YOU ARE HERE: LAT HomeCollections

Quiznos is remaking its recipe for success

Online ordering and other ideas are on tap for the sandwich chain.

January 22, 2008|Sandy Shore | The Associated Press

Is it a sandwich or a taco? A snack or a meal?

The Sammie, the newest product from Quiznos, can fit just about any category. The 200- to 300-calorie concoction of meats and greens folded into flatbread sells for $2.

It's a key ingredient in Greg Brenneman's recipe to reshape the 5,200-restaurant sandwich chain, along with delivery, online ordering, new venues like airport kiosks, colleges and probably a big-box retailer.

Brenneman's agenda is ambitious, designed to better position Quiznos in the fast-food industry, where restaurants aim to please consumers who want convenient food while keeping one eye on the pocketbook and another on the sagging economy.

The Sammie is one of the more innovative products in the value-priced snack or sandwich category, said Darren Tristano, executive vice president of Technomic Inc., a restaurant consulting company.

McDonald's Corp. offers a wrap, KFC has a snacker sandwich and Subway has specials featuring a 6-inch sub for $2.49. "Everybody in some way is addressing it," he said.

Brenneman's other ideas are intriguing -- particularly delivery service and online ordering -- Tristano said. "Very few chains are doing online ordering," he said. "The next generation really wants that."

The Denver-based, privately held chain is the latest turnaround project for Brenneman, a hard-driving executive with a "get-it-done" mantra.

Brenneman has borrowed from two previous turnaround projects -- Continental Airlines Inc. and Burger King -- for his revitalization of Quiznos, which he joined last January as chief executive. Quiznos was plagued by franchisee complaints about high food costs, low profit and company restrictions on how they could do business.

Brenneman and his team found the chain had a strong brand but weak profit created by a number of corporate decisions over the years. The complex menu listed 29 sandwiches, including specialty sandwiches each available in three sizes and at three prices. Quiznos used coupons to attract patrons.

Brenneman assembled a team of fast-food industry veterans and began a "detoxing" process. They retooled the menu, eliminating about 15% of the items and reducing the use of coupon offers to draw traffic.

"This year, as we detoxed everything, we expected sales to come down fairly dramatically. They didn't actually," Brenneman said.

With the changes, food costs for franchisees fell about 4% across the board but transactions per store slowed before beginning to pick up in the fourth quarter, said Steve Provost, chief marketing officer.

"We had that stretch of time where we had to sort of say we've got to do this stuff because we've got to fix your profitability," he said.

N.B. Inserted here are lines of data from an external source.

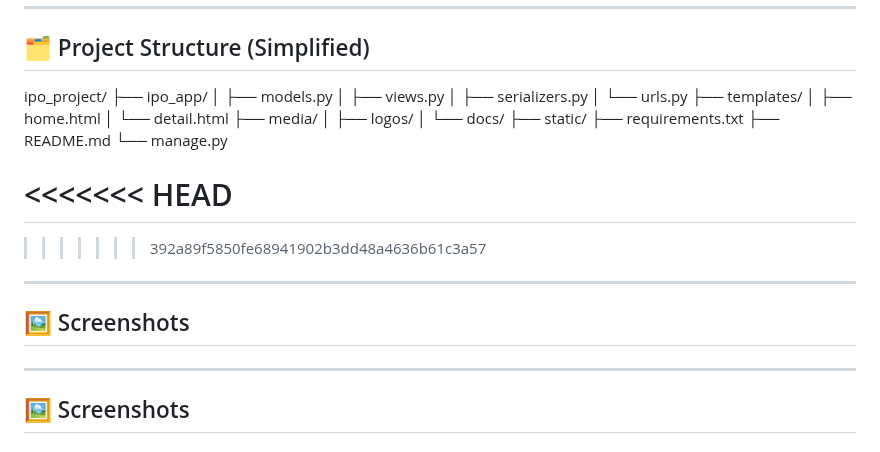
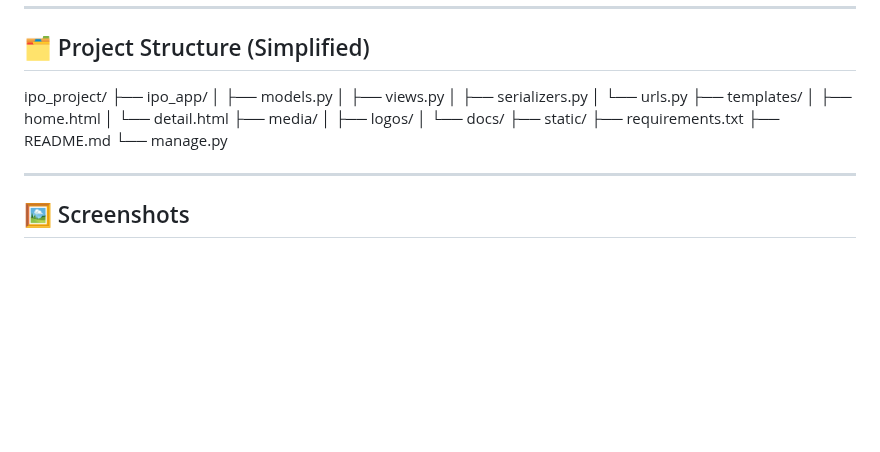
Before and after one commit to manojcheerala/ipo-web-app, a Markdown page: README.md, the part around the change. Drawn GitHub-style; blank space fills up the shorter version.

```diff
--- a/README.md
+++ b/README.md
@@ -87,15 +87,6 @@ ipo_project/
 
 
 
-<<<<<<< HEAD
-=======
-
-
->>>>>>> 392a89f5850fe68941902b3dd48a4636b61c3a57
----
-
-## 🖼️ Screenshots
-
 ---
 
 ## 🖼️ Screenshots
```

Average sales for last year are estimated at $415,000 per store, about the same as 2006, Quiznos said. As a privately held company, it does not release most financial data.

Franchisees have reported mixed results from the changes; some are elated but others still see problems.

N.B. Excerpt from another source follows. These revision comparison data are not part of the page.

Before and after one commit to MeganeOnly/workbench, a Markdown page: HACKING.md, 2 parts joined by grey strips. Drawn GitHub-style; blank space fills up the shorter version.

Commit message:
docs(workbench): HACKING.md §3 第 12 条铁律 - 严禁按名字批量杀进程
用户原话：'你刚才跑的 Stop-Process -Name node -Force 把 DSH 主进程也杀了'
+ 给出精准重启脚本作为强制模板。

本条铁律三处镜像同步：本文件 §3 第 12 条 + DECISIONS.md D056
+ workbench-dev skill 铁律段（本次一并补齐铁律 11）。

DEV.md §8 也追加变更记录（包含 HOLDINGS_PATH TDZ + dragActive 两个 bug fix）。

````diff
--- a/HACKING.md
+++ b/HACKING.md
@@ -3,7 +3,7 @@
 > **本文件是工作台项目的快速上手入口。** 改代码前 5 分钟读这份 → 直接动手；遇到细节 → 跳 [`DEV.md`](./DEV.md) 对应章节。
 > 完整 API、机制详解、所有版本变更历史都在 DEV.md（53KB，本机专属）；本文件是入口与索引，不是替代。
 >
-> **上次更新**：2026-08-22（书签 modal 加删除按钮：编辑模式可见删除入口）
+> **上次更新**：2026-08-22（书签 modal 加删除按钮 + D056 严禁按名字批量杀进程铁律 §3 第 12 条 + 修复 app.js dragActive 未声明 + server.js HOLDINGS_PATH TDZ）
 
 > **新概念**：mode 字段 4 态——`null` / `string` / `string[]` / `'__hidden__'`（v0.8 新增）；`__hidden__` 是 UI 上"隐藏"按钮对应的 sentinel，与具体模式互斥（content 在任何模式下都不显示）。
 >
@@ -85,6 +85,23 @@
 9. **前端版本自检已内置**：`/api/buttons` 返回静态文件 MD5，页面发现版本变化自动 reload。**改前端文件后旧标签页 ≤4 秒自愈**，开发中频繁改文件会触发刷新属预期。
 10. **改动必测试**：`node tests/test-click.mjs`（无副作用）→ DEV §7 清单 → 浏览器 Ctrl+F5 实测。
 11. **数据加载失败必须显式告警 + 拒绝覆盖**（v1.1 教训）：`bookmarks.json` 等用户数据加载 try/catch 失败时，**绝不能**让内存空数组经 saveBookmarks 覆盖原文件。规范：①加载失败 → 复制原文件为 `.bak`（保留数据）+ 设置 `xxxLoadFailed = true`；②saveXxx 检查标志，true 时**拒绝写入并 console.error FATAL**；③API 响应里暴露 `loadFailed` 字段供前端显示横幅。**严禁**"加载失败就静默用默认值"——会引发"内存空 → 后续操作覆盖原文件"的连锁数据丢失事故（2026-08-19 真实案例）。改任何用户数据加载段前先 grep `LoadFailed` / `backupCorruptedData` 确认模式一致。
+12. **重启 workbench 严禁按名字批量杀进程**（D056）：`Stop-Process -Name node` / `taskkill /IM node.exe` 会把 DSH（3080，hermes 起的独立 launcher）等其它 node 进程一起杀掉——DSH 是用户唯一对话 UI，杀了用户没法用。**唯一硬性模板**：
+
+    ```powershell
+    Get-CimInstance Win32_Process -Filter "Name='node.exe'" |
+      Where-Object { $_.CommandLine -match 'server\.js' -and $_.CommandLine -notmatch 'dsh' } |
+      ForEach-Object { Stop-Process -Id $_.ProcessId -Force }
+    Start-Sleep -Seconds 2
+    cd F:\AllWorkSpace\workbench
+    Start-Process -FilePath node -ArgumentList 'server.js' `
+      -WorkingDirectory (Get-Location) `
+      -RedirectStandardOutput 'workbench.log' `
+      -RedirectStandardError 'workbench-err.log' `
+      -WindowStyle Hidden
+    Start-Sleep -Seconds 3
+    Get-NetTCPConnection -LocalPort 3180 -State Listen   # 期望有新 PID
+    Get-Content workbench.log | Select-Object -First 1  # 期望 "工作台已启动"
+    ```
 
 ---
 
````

Danny Kessels, who runs a Quiznos store in Boulder, Colo., said food costs are high and some franchisees have concerns over placement of stores. He said his profit last year was down 3% to 5%. Kessels is president of the Toasted Sub Franchisee Assn., a support group that he said represents more than 205 owners.

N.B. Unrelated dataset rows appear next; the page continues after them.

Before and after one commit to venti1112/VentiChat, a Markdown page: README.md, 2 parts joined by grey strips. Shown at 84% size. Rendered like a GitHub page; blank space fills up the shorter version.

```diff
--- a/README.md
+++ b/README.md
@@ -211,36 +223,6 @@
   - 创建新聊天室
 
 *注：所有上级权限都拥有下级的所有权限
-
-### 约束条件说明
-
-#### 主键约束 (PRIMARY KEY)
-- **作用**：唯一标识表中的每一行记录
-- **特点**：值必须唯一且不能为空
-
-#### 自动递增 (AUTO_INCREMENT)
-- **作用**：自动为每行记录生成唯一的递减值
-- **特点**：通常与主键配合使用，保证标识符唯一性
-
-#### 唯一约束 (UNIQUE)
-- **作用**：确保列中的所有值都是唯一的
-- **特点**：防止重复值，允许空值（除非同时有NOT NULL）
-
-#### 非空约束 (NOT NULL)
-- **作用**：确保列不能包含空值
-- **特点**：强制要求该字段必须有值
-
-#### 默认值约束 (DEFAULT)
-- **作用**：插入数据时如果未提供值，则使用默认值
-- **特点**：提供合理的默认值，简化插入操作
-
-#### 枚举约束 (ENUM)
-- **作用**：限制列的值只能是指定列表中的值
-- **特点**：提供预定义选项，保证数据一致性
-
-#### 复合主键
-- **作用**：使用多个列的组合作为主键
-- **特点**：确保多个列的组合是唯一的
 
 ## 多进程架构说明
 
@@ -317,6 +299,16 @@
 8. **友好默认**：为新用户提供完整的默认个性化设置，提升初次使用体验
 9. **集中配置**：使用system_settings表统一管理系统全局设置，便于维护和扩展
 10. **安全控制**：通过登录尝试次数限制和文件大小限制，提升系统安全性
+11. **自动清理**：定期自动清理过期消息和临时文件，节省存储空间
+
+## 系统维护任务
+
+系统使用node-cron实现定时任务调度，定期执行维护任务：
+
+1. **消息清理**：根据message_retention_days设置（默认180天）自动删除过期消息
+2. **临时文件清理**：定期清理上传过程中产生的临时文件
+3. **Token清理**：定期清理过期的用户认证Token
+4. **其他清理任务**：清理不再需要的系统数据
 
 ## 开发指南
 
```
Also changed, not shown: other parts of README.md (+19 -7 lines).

In Shawnee, Okla., franchisee Gary Smoot said his profit increased about 8% from June to December, compared with the same six-month period in 2006. "The operators in this area are by and large much happier with what's going on," he said.

This month, Quiznos is unveiling a new ad campaign featuring the baritone voice of actor Michael Clarke Duncan and a new slogan, "Mmmm, Quiznos, love what you eat."

Other new products in the offing include a lobster salad sandwich and even a pizza.

Brenneman has high expectations for the delivery program aimed at consumers who stay at work for lunch. Franchisee owners can add delivery for a $6,250 fee and can decide how and when to offer the service.

Los Angeles Times Articles